An investigation of C18 and phenyl-hexyl column chemistries for definitive identification of 13 synthetic cannabinoid metabolites in patient samples.
In recent years, synthetic cannabinoids (or “spice”) have experienced a boom in popularity. The negative health effects of these drugs coupled with their increasing popularity led to placement onto Schedule I by the DEA. In response, the chemists behind these illicit compounds frequently invent new compounds to circumvent the law. Thus, new classes and new examples within classes of “spice” continue to become available for illicit use. In this paper, we examine the use of two different column chemistries (C18 and phenyl-hexyl) in an effort to definitively identify synthetic cannabinoid compounds in patient samples.
A new method was developed and validated using automated on-line solid-phase extraction (SPE) with tandem mass spectrometry (MS). Urine samples were enzyme-hydrolyzed and diluted before detection. The validated method was applied to positive authentic urine samples to evaluate concordance with high performance liquid chromatography (HPLC)–MS-MS results.
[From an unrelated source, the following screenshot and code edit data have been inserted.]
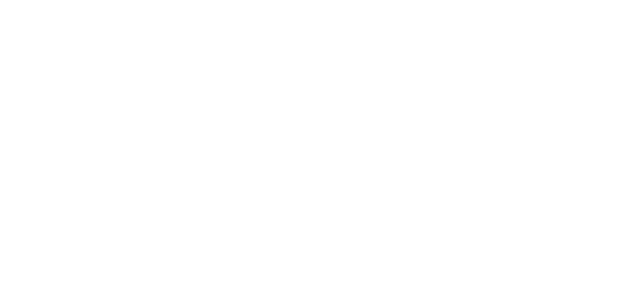
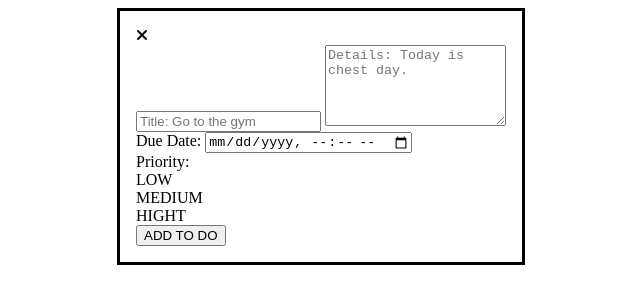
Before and after one commit to GyHuba/todo-list, a website built with webpack: page dist/index.html in a window 1280 px wide. Shown: the whole page, without its empty margins (319-959 px from the left). Built offline with nearby package versions, Linux system fonts and the light colour scheme.

Commit message:
dialog html

```diff
--- a/dist/index.html
+++ b/dist/index.html
@@ -3,9 +3,37 @@
 <head>
     <meta charset="UTF-8">
     <meta name="viewport" content="width=device-width, initial-scale=1.0">
+    <link rel="stylesheet" href="https://cdnjs.cloudflare.com/ajax/libs/font-awesome/6.4.2/css/all.min.css" integrity="sha512-z3gLpd7yknf1YoNbCzqRKc4qyor8gaKU1qmn+CShxbuBusANI9QpRohGBreCFkKxLhei6S9CQXFEbbKuqLg0DA==" crossorigin="anonymous" referrerpolicy="no-referrer" />
     <title>Todo List</title>
 </head>
 <body>
+    <div id="content"></div>
+
+    <dialog open="">
+        <div class="dialog-header">
+            <i class="fa fa-close"></i>
+        </div>
+        <form method="dialog">
+            <div class="text-inputs">
+                <input type="text" name="title" id="title" placeholder="Title: Go to the gym" maxlength="40" minlength="1" required>
+                <textarea type="textarea" name="description" id="description" placeholder="Details: Today is chest day." rows="5"  required></textarea>
+            </div>
+
+            <div class="date">
+                <label for="dua-date">Due Date:</label>
+                <input type="datetime-local" name="dua-date" id="dua-date" required>
+            </div>
+
+            <div class="priority">
+                <div class="priority-title">Priority:</div>
+                <div class="priority-box priority-low">LOW</div>
+                <div class="priority-box priority-medium">MEDIUM</div>
+                <div class="priority-box priority-high">HIGHT</div>
+            </div>
+            <button type="submit" class="submit-btn">ADD TO DO</button>
+        </form>
+
+    </dialog>
 
     <script src="main.js"></script>
 </body>
```
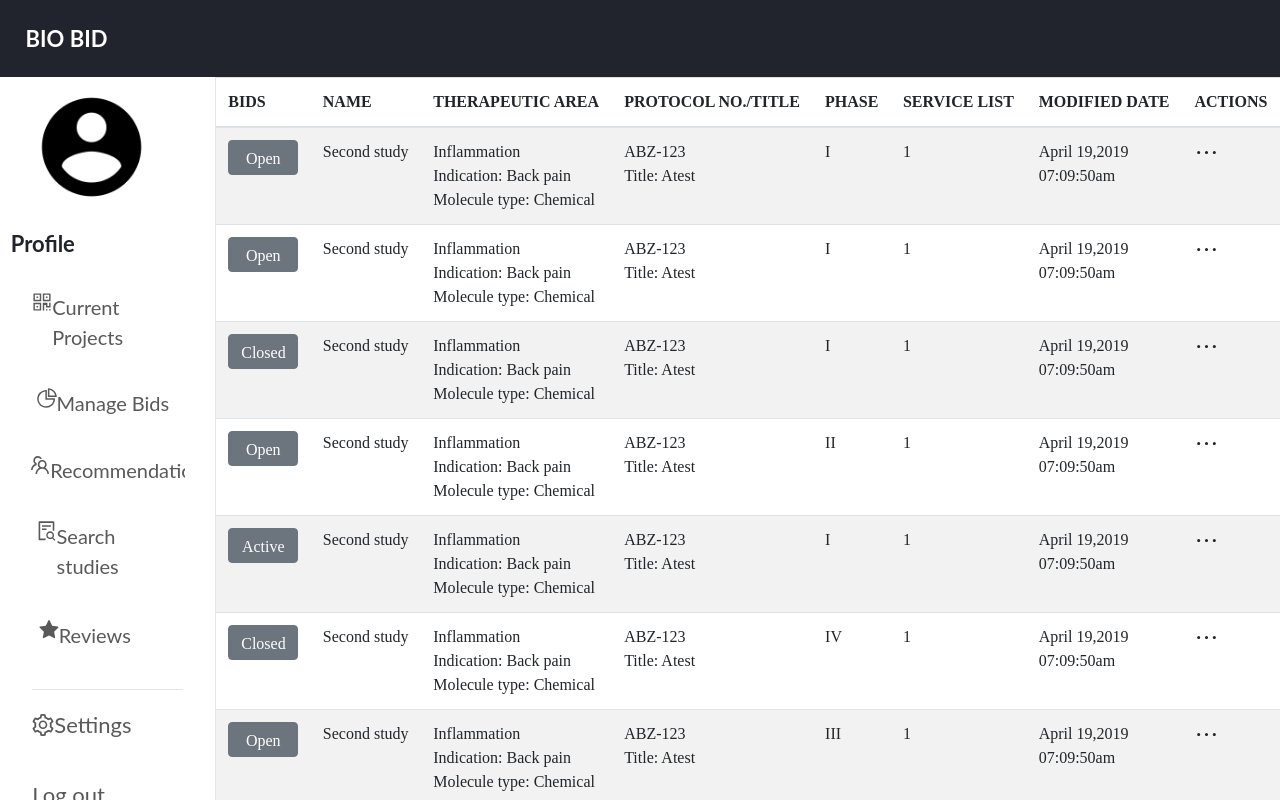
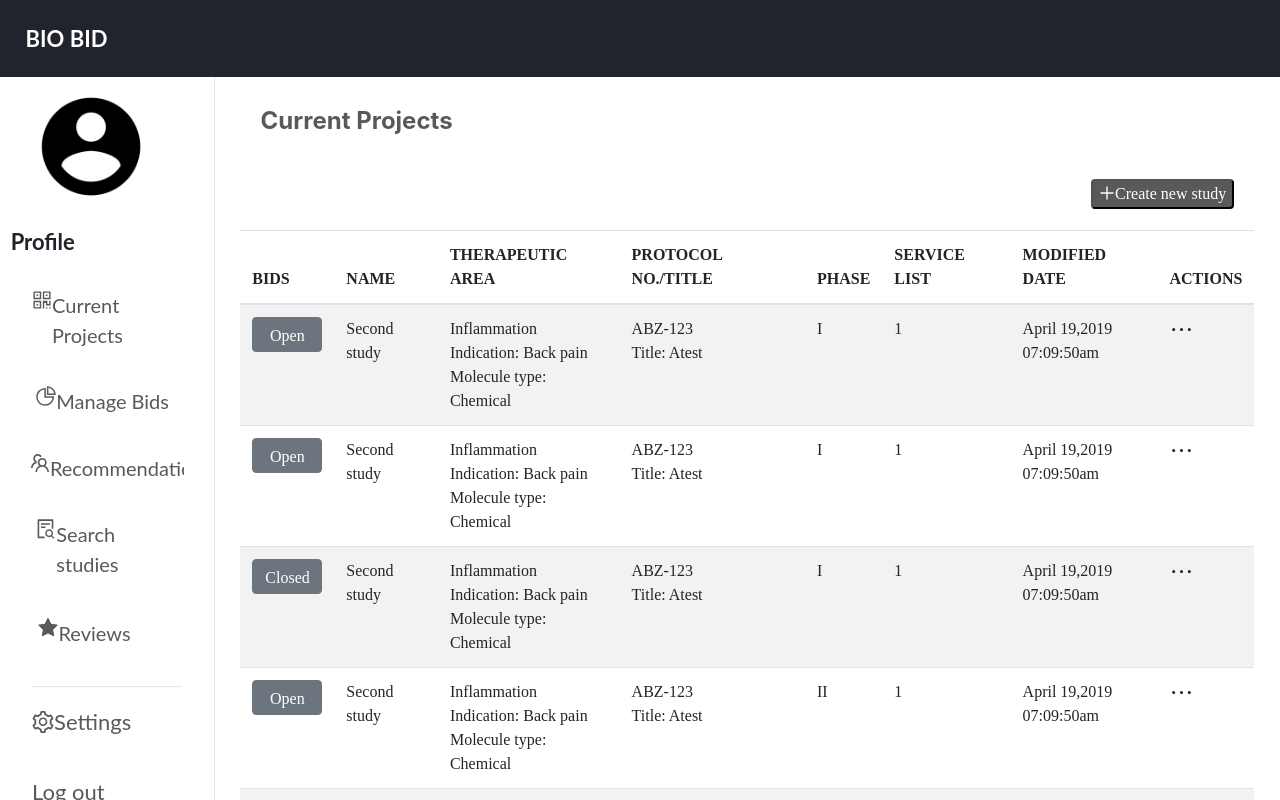
Before and after one commit to jsrubin/bio-bid-fe, a React (Create React App) app in the folder bio-bid/: page / in a window 1280 px wide. Shown: the top 800 px of the page. Built offline with nearby package versions, Linux system fonts and the light colour scheme.

Commit message:
latest fix

```diff
--- a/bio-bid/src/App.css
+++ b/bio-bid/src/App.css
@@ -22,3 +22,22 @@
   transition: transform 0.5s linear;
  border-top: 1px solid #e5e5e5;
 }
+
+.tableheader{
+  width:100%;
+  padding:2%;
+
+}
+
+.btn-newstudy{
+  display: flex;
+justify-content: flex-end;
+padding:2%;
+
+
+}
+.btn-newstudy button{
+  background: #595959;
+border-radius: 4px;
+color:white;
+}
--- a/bio-bid/src/App.js
+++ b/bio-bid/src/App.js
@@ -5,6 +5,7 @@ import Header from "./components/header";
 import styled from "styled-components";
 import Nav from "./components/navigation";
 import Bids from "./components/bids";
+import Search from "./components/search";
 
 
 
--- a/bio-bid/src/components/bids.js
+++ b/bio-bid/src/components/bids.js
@@ -1,12 +1,14 @@
 import React from "react";
-import styled from "styled-components";
+import Search from "./search";
 import { Table } from 'reactstrap';
 import {EllipsisOutlined} from "@ant-design/icons";
 import {Button} from "reactstrap";
 
 const Bids = (props) => {
   return (
-    <Table striped style={{ width:'100%',padding:'10%'}}>
+    <div className="tableheader">
+      <Search/>
+        <Table striped>
           <thead>
             <tr >
               <th>BIDS</th>
@@ -146,19 +148,8 @@ const Bids = (props) => {
 
           </tbody>
         </Table>
+    </div>
   );
 }
 
 export default Bids;
-
-
-const Title= styled.div
-`
-font-family: Inter;
-font-style: normal;
-font-weight: bold;
-font-size: 24px;
-color: #595959;
-
-
-`
--- /dev/null
+++ b/bio-bid/src/components/search.js
@@ -0,0 +1,50 @@
+import React from "react";
+import styled from "styled-components";
+import {PlusOutlined} from "@ant-design/icons";
+
+
+
+const Search = () => {
+    return (
+        <BidHeaderWrapper>
+             <Title>Current Projects</Title>
+             <div className="btn-newstudy">
+             <button> <PlusOutlined />Create new study</button>
+             </div>
+
+
+
+
+
+        </BidHeaderWrapper>
+
+
+
+
+
+
+)
+
+}
+
+export default Search;
+
+
+const BidHeaderWrapper =styled.div
+`
+max-width:100%;
+
+`
+
+
+const Title= styled.div
+`
+font-family: Inter;
+font-style: normal;
+font-weight: bold;
+font-size: 24px;
+color: #595959;
+margin:0 0 2% 2%;
+
+
+`
```
Lines whose indentation alone changed are shown as unchanged.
Ion mobility–mass spectrometry (IM-MS) is outlined as a separations method, several examples of the utility of IM-MS for complex biological measurements are illustrated, and the implications of this approach for systems biology research are discussed.